As Muslims worldwide gathered Sunday to mark the start of a three-day holiday concluding Ramadan, Christians observed the end the Islamic month of fasting in their own way – as they had done throughout the month.
For some Christians, Ramadan ended with a sigh of relief as the month of fasting tends to increase tensions between Muslims and Christians in some countries.
"It is a time when often Muslims who are moderate become much more aggressive about their faith, and they [see it] as a time to be aggressive as they deal with Christians," explained Rody Rodeheaver, president of I.N. Network USA, according to Mission Network News.
As a result, there tends to be a rise in persecution against Christians and other non-Muslims who refuse to participate in Ramadan – especially those in areas where radical and fanatic Islamic sects are. Christians and non-Muslims have even been arrested in some places for their refusal to participate in Ramadan.
"It has psychological and emotional effects just from not eating, and people get grumpy," Rodeheaver added.
In the United States, meanwhile, some Christians marked the conclusion of Ramadan with "a God-honoring expression of peace, fellowship and neighborliness," as emergent leader Brian McLaren described it.
To help bridge a divide between two faith traditions that are often at odds, McLaren and others like him observed the month of Ramadan as their Muslim neighbors did – refraining from food and drink from sunrise to sundown in an act of self-restraint.
In announcing his plan last month to join Muslim friends in the fast, McLaren wrote, "We are not doing so in order to become Muslims: we are deeply committed Christians. But as Christians, we want to come close to our Muslim neighbors and to share this important part of life with them."
Like his "emergent" church movement, however, McLaren's latest activity has drawn criticism, with some calling it a violation of Scripture.
"However lovely the sentiment, God has clearly told us not to do what McLaren and the 'Christians' committing this violation of Scripture with him are about to do because those in the false religion of Islam 'sacrifice to demons and not to God,'" commented pastor Ken Silva of Apprising Ministries, citing a verse from 2 Corinthians 6. "[T]hese men are developing a whole other quasi-Christian religion based on their synthetic reality skewed by their Contemplative Spirituality/Mysticism."
But that's not to say all Christians who fasted and prayed during Ramadan have been rebuked for doing so.
In fact, many were encouraged to do so – for Muslims, though not necessarily with them.
Because Muslims – especially young ones – are searching for truth and seeking God during Ramadan, organizations such as MNN encouraged Christians to pray that Muslims will come to know Jesus Christ as their savior.

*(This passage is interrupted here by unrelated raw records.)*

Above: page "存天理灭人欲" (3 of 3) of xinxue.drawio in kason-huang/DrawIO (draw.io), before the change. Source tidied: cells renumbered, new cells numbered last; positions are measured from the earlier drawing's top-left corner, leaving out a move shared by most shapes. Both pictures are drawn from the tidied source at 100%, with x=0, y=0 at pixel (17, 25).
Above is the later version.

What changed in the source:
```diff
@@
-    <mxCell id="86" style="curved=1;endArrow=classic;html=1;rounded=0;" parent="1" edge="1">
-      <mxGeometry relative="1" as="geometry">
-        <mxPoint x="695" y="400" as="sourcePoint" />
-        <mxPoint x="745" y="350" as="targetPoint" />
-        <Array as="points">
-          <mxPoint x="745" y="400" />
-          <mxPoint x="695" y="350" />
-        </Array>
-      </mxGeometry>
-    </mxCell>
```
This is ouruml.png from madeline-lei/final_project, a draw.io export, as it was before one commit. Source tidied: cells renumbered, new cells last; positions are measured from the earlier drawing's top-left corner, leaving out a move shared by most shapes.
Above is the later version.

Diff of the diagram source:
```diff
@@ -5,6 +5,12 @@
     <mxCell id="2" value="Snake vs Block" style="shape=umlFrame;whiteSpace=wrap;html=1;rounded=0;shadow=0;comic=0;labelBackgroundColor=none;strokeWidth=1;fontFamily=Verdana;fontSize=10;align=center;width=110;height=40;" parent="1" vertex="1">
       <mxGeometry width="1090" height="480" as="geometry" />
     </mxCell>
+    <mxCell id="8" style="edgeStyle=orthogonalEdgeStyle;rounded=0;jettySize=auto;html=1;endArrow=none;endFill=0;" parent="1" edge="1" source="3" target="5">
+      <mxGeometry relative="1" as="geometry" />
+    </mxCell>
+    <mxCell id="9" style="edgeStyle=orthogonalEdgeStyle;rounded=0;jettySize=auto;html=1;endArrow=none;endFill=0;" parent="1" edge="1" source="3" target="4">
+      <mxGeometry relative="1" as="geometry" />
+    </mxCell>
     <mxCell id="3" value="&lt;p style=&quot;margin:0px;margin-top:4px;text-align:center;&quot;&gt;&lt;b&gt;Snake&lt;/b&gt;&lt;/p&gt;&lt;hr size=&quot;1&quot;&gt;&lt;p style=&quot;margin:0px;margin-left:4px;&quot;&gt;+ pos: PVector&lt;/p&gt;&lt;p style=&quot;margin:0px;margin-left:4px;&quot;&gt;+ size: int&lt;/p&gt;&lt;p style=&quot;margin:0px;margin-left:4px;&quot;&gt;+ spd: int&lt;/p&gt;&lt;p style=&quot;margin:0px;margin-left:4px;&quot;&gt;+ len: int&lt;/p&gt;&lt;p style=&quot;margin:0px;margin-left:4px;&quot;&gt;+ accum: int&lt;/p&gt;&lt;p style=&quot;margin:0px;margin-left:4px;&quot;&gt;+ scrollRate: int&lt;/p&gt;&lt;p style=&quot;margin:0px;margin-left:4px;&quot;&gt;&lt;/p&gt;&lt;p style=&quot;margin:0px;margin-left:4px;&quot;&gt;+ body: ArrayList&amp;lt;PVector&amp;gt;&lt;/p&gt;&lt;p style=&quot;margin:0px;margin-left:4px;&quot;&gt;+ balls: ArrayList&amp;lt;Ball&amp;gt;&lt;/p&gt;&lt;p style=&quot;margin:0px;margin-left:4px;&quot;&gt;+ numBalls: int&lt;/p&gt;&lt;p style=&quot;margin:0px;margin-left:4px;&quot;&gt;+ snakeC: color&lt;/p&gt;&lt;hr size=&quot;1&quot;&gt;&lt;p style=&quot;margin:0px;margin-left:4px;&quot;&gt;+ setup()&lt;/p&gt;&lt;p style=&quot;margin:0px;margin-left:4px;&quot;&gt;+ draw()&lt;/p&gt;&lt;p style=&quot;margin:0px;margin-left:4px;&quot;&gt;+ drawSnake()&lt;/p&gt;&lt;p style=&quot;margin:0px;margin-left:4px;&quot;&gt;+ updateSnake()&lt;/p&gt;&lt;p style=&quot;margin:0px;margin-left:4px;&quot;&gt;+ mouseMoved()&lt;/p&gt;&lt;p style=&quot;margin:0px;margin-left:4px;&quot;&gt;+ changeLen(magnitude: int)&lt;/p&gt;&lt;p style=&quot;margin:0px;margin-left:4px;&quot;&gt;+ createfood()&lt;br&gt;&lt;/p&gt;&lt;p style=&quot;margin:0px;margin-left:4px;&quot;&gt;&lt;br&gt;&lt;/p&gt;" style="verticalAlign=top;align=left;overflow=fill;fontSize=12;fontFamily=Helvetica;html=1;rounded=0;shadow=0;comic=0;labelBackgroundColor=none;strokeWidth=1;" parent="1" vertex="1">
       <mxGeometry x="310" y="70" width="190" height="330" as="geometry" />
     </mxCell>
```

"It's kind of a time of seeking in a certain sense, when they're fasting and they're more geared toward spiritual things," explained Sammy Tippit, an evangelist who focuses on reaching Muslims. "And it's out of a sense for God – a thirst for God and a hunger for God. And during these times of Ramadan, many will have dreams about Jesus."
For the past four years, MNN has worked with Youth with a Mission to promote a 30-day prayer campaign for Muslims coinciding with Ramadan.
"I believe whole-heartedly that the only way to reach the Muslim world is through a concerted prayer effort," said MNN's executive director Greg Yoder. "That's why we're getting behind this effort."
He added, "So many Christians won't witness to Muslims because they don't know anything about them. This could be the first step in gaining that understanding."
According to estimates, there are more than 1.3 billion Muslim around the world.
Starting Sunday, Muslims worldwide will be celebrating the successful completion of Ramadan with the three-day Eid al-Fitr. In most Muslim countries, the entire three-day period is an official holiday.